***** EXCERPTED DATA *****

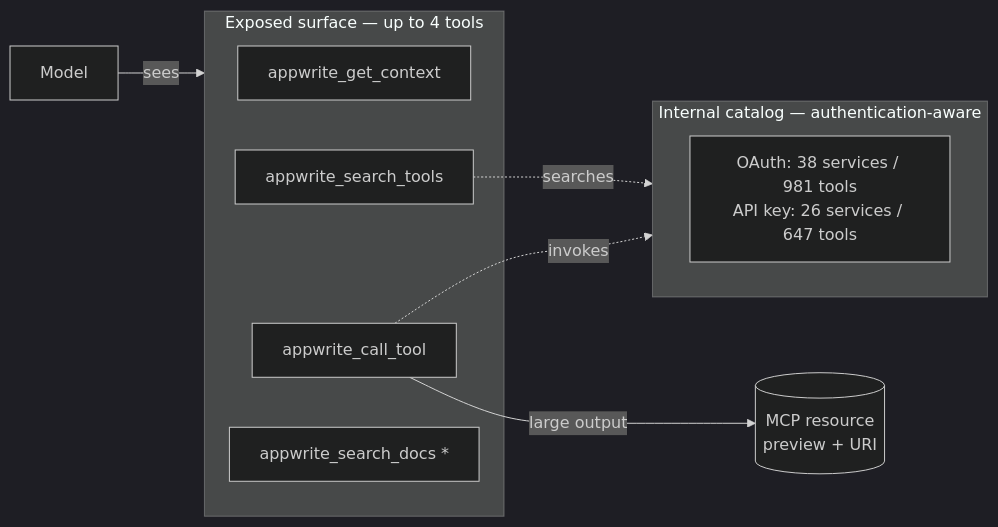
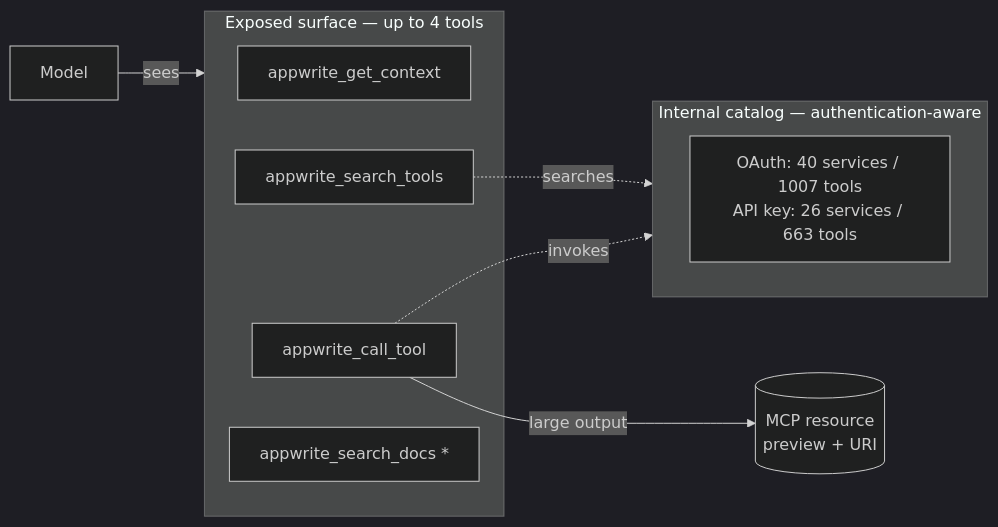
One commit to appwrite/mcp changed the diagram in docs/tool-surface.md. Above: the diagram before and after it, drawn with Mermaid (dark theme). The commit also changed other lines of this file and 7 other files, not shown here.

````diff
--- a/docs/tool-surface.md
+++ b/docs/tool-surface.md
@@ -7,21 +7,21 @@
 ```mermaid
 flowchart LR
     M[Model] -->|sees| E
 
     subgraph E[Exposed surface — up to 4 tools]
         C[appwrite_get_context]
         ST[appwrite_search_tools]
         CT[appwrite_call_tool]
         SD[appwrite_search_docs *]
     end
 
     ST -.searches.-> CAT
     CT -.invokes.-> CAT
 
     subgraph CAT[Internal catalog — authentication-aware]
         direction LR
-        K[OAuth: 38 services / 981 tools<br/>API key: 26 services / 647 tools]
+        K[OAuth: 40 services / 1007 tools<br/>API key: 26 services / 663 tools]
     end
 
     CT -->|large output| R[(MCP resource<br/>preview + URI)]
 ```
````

*****

Give every entry again verbatim, with no pictures.

RESPONSE BOX:
One commit to appwrite/mcp changed the diagram in docs/tool-surface.md. Above: the diagram before and after it, drawn with Mermaid (dark theme). The commit also changed other lines of this file and 7 other files, not shown here.

````diff
--- a/docs/tool-surface.md
+++ b/docs/tool-surface.md
@@ -7,21 +7,21 @@
 ```mermaid
 flowchart LR
     M[Model] -->|sees| E
 
     subgraph E[Exposed surface — up to 4 tools]
         C[appwrite_get_context]
         ST[appwrite_search_tools]
         CT[appwrite_call_tool]
         SD[appwrite_search_docs *]
     end
 
     ST -.searches.-> CAT
     CT -.invokes.-> CAT
 
     subgraph CAT[Internal catalog — authentication-aware]
         direction LR
-        K[OAuth: 38 services / 981 tools<br/>API key: 26 services / 647 tools]
+        K[OAuth: 40 services / 1007 tools<br/>API key: 26 services / 663 tools]
     end
 
     CT -->|large output| R[(MCP resource<br/>preview + URI)]
 ```
````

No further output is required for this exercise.